Plans by Saudi Arabia to turn a sod farm into an Islamic school's campus have this quiet, fast-growing community buzzing with improbable rumors - and county officials facing political and personal threats.

One couple is afraid that bullets fired by terrorists from within the compound would kill local children. A woman is positive the students will grow into terrorists. An unsigned flier warns that Middle Eastern strangers will roam the streets while real Virginians are away at work.Beyond the rumors, the furor over the proposed $75 million, 3,500-student school has split Ashburn Village, a mostly white professional bedroom community 35 miles northwest of Washington, D.C. Supporters say religious freedom should be respected. Opponents contend the school will be controlled by an "oppressive foreign government."

The Loudoun County Board of Supervisors votes Wednesday on whether to allow construction.
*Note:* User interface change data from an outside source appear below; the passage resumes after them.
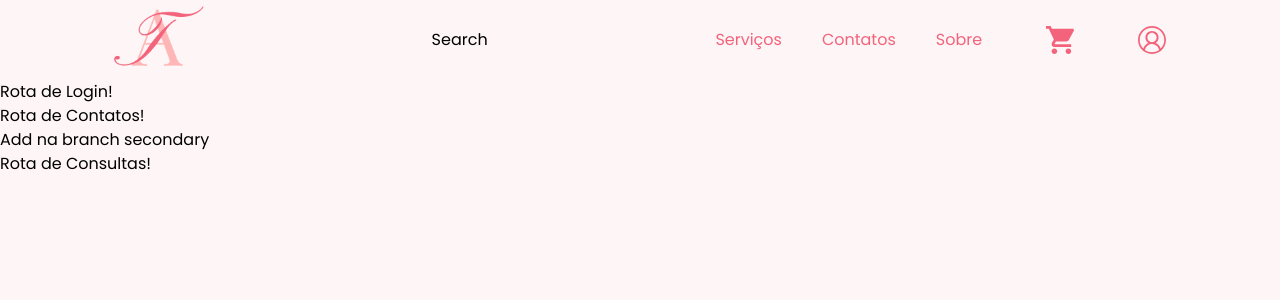
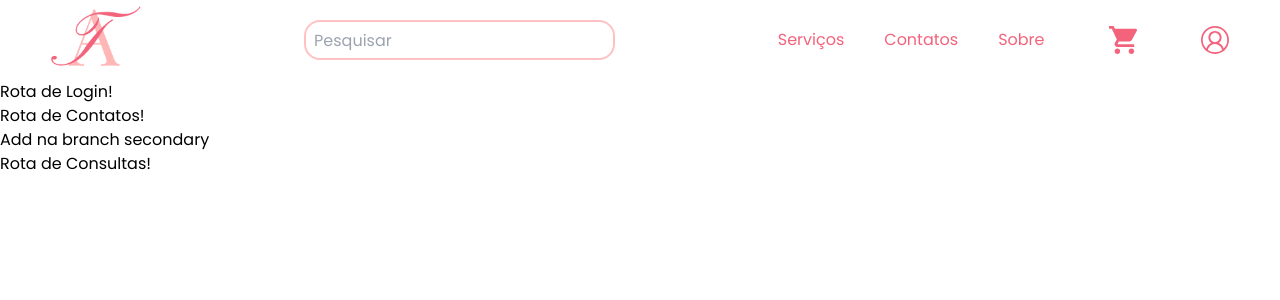
Before and after one commit to gabrielalencardearaujo/website-clinica_tatiana_alencar, a Next.js app: page / in a window 1280 px wide. Shown: the top 300 px of the page. Built offline with nearby package versions, Linux system fonts and the light colour scheme.

Commit message:
fix: remove background color of the body

```diff
--- a/src/app/layout.tsx
+++ b/src/app/layout.tsx
@@ -21,12 +21,7 @@ export default function RootLayout({
 }>) {
   return (
     <html lang="en">
-      <body
-        style={{ backgroundColor: '#FEF6F6' }}
-        className={`bg-gray-500 ${merriweather.className}`}
-      >
-        {children}
-      </body>
+      <body className={`bg-white ${merriweather.className}`}>{children}</body>
     </html>
   );
 }
--- a/src/components/header/Search.tsx
+++ b/src/components/header/Search.tsx
@@ -1,5 +1,10 @@
 function Search() {
-  return <div>Search</div>;
+  return (
+    <input
+      className="text-color-base-9 border-solid border-2 border-color-base-3 rounded-2xl w-7/12 h-10 p-2 focus:outline-none focus:bg-color-base-0 focus:"
+      placeholder="Pesquisar"
+    />
+  );
 }
 
 export default Search;
--- a/src/components/header/container.tsx
+++ b/src/components/header/container.tsx
@@ -7,11 +7,11 @@ import Cart from './Cart';
 
 export default function Header() {
   return (
-    <header className="flex justify-around h-20">
+    <header className="flex justify-evenly h-20">
       <div className="-mt-5" id="logo">
         <Image src={logo} alt="logo1" width={90} height={135} />
       </div>
-      <div className="self-center" id="search">
+      <div className="self-center w-5/12 flex justify-center" id="search">
         <Search />
       </div>
       <nav className="flex gap-x-16 font-medium text-color-base-7">
```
"We want to be good neighbors, and the school is going to be beneficial to the local community," said Nail al-Jubeir, spokesman for the Saudi Embassy in Washington.

"People don't understand. They haven't met a lot of Muslims in their life. It's really sad," said Kathryn Kern-Levine, who has urged Ashburn residents to display a Muslim star and crescent in their windows to welcome the school.

But Sandra Elam, leader of the opposition group Concerned About Loudoun's Future, insists opposition is not about religion but is in essence a boycott of the Saudi government. "I'd feel the same way if it were the communist Chinese government coming in here and saying we want to put in an atheist facility to train everyone to be an atheist," she said.

The controversy began last fall when plans were announced to build the Islamic Saudi Academy. The school's Saudi backers settled on Loudoun County after scrapping plans for a campus in Poolesville, Md., which met heavy resistance in part because of opposition to growth and zoning. The ensuing debate led to charges of bigotry and cultural intolerance as well.

The Virginia announcement triggered a flurry of complaints, letters to the editor of the local newspaper, sermons, rumors and a deluge of letters to the county's planning department.

"This has been one of the nastiest issues we have ever dealt with," said Joan Rokus, a county supervisor. "There have been threats of life and to re-election."

In December, an anonymous flier appeared on doorsteps, warning residents that the school would bring in "foreigners from Muslim Terrorist Countries" and that "thousands of Middle Eastern strangers (will roam) our streets while we work."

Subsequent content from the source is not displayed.